One of the many victims of Sandy was Whalemina, the statue of a whale that was donated to Rockaway many years ago and then decorated by Rockaway’s artists. The large whale apparently returned to the sea during the storm, leaving only its tail behind to remind us of her passing.
Two of New York’s top sports stars were in Rockaway last weekend to serve needy resi-dents. Knick center Tyson Chan-dler and his wife have set up their own charity, Rebound for Rockaway. “It reminds me so much of New Orleans,” he said. “It was so familiar.” Another star, New York Jets Quarterback Mark Sanchez, who served food at PS 215 in Wavecrest. Observers say that he did not fumble the food plates.
Congressman Gregory Meeks and former Congressman Anthony Weiner teamed up to write an op-ed piece for Wednesday’s Daily News. In the piece, which was entitled “The Rockaways, on Solid Ground,” the two politicians call for the completion of a study that started in 2004. The study, the two say, is only one year from completion and they are sure that it will call for jetties to be built along the ocean front. They note that the boardwalk still stands in areas where there are jetties in place. In addition, they call for a continuation of the affordable ferry service that was recently started by the city and is to remain in place until A Train service is resumed. The third recommendation is to reopen Peninsula Hospital Center or to replace it with another health and emergency care facility.
A quick tour of the Beach 116 Street shopping area reveals that many of the stores are up and running, albeit with reduced abilities. It seems that the shops on the north (Jamaica Bay) end of the north-south street fared far worse than stores on the beach end of the street, just as the American Airlines Flight 587 Memorial on the beachfront fared much better than Tribute Park, right on the bay.

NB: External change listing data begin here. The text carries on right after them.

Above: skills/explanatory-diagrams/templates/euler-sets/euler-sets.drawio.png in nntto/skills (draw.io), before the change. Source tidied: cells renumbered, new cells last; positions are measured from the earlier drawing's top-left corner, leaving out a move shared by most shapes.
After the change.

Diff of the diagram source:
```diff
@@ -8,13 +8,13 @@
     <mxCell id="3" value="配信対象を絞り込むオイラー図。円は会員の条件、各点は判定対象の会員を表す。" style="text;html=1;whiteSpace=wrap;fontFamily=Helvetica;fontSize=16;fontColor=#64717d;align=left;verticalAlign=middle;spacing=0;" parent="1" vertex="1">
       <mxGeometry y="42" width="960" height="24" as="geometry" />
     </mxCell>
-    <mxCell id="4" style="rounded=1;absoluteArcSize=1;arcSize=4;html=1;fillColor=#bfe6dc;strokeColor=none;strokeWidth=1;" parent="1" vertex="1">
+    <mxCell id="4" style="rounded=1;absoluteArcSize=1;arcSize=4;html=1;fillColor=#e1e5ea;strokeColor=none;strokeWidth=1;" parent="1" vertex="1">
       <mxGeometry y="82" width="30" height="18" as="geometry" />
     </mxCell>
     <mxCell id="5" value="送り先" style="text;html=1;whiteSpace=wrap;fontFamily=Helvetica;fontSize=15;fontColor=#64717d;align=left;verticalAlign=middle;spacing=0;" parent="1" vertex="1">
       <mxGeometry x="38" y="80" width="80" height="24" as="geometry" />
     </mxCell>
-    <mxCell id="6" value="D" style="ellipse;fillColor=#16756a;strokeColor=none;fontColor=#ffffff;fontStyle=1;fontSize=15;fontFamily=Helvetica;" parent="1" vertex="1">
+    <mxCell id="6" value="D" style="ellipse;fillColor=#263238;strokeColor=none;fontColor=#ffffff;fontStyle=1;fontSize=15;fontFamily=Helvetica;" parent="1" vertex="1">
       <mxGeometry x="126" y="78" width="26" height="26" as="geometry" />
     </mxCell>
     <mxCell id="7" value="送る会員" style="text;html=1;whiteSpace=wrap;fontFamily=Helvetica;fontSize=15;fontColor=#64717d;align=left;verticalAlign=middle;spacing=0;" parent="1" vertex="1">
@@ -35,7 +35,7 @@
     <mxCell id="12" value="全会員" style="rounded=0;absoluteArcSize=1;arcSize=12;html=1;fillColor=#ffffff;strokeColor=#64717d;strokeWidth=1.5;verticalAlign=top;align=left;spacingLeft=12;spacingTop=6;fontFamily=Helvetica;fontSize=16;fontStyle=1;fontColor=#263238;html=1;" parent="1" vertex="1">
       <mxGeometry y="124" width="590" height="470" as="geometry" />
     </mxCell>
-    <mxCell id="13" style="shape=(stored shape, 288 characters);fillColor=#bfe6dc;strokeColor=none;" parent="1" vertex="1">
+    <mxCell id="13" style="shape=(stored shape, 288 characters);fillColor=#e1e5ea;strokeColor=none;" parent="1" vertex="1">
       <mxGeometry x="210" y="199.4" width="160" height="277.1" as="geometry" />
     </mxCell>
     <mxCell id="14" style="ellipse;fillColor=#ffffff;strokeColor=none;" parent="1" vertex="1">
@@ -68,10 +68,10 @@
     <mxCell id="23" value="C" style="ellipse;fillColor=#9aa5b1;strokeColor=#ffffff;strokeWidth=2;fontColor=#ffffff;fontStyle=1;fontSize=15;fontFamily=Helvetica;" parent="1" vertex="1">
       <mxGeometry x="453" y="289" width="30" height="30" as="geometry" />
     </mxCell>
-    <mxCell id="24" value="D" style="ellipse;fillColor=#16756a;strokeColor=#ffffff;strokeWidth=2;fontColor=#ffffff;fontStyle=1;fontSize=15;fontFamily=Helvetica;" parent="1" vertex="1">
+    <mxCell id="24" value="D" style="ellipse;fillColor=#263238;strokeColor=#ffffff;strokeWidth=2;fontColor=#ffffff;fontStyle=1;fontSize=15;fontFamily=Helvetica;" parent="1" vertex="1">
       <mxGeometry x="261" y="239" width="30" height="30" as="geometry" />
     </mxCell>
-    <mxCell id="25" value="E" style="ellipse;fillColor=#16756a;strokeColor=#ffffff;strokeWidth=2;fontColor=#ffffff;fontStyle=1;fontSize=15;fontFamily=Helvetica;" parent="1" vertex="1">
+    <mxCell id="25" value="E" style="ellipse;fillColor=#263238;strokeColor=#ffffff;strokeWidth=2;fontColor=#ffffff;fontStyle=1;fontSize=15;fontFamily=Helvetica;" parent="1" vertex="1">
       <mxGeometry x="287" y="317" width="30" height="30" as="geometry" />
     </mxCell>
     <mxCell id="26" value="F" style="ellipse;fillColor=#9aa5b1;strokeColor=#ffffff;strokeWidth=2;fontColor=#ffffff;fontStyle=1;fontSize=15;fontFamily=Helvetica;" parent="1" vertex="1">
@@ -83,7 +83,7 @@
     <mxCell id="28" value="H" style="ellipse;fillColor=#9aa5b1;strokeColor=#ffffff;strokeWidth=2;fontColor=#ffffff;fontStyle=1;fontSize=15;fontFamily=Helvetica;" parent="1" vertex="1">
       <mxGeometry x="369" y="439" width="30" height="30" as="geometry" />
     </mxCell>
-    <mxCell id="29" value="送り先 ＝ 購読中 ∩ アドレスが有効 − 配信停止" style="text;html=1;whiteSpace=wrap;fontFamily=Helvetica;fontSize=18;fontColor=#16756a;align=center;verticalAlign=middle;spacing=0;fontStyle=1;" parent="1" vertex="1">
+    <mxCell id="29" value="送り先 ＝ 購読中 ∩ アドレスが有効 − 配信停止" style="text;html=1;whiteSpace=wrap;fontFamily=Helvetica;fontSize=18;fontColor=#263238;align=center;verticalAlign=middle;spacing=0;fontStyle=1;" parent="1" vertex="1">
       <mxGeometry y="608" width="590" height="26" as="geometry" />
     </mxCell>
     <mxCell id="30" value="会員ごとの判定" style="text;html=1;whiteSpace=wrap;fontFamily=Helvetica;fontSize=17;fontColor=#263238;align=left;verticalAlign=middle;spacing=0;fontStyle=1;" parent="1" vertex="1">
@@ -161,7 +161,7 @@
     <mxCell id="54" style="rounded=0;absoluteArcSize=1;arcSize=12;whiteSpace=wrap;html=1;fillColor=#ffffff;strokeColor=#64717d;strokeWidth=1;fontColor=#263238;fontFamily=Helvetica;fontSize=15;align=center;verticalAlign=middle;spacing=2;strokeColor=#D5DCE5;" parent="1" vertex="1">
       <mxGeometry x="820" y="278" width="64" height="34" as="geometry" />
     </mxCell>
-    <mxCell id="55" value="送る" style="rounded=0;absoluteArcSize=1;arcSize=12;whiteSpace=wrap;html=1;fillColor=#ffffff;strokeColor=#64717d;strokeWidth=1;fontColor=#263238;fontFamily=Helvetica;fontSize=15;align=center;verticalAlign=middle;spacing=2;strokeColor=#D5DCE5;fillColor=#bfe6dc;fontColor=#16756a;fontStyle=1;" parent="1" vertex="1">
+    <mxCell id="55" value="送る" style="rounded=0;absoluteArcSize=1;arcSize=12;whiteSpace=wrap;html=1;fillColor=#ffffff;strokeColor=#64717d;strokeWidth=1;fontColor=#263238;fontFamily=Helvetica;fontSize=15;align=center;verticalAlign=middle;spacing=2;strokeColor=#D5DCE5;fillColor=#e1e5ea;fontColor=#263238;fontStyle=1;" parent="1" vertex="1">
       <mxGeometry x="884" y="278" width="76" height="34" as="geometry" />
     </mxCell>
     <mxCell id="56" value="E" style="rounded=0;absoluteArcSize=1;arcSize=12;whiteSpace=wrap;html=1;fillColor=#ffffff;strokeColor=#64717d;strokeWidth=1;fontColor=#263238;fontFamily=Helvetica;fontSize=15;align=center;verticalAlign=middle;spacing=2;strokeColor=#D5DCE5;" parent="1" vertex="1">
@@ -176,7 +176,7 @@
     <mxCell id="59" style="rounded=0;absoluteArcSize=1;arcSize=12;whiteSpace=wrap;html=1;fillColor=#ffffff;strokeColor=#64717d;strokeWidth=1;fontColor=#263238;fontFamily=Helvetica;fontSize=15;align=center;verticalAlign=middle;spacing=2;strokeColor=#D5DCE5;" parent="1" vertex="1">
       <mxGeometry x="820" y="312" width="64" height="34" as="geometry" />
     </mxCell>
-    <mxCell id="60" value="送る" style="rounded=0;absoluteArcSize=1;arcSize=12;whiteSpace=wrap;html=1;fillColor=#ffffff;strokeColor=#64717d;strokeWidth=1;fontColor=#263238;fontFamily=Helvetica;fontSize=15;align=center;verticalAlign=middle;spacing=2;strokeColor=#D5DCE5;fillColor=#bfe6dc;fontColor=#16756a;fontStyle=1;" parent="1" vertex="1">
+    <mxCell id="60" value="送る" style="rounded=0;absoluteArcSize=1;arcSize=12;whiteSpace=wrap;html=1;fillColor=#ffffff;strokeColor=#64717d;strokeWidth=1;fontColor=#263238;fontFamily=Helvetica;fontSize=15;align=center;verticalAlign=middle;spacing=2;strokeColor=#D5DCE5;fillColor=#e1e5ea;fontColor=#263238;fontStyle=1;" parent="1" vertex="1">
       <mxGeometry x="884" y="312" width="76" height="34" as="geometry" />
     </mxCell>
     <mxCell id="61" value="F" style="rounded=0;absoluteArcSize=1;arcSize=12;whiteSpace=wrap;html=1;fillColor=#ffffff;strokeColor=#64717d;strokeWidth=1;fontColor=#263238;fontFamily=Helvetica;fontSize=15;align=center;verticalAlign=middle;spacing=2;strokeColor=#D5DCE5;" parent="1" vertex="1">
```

It seems strange than none of the banks on the street have been able to reopen and some locals worry about the valuables that they had in the bank’s vaults when the storm hit.
While the rest of the city seems to be moving ahead as if nothing important happened late last month, Rockaway and the rest of the south shore continues to suffer. Nancy Cregan recently pointed out that the city was focused on the Christmas Tree lighting while she had no power or heat, no place to shop locally, no vehicle, a cable provider who says that her service cannot be restored until mid-January, a massive, toxic garbage pile nearby at Riis park and the inability to get to the motor vehicle office to turn in her plates. She says not to worry, however, because she got her LIPA bill demanding payment even though she has had no power for more than three weeks.
While Mayor Michael Bloomberg and his hand-picked lackey Dennis Walcott continue to crow about graduation rates and while many of the city’s high schools got high grades for its graduates, the fact is that just 29 percent of public high school graduates are prepared for college-level work. There were only 25 high schools in the city where the majority of the students were college-ready, including two in Rockaway – Scholars’ Academy and Channel View School for Research. “Kids in a handful of schools are prepared for college, but tens of thousands in other schools are not, and that’s the problem,” said one insider. “That’s not a success by any measurement.”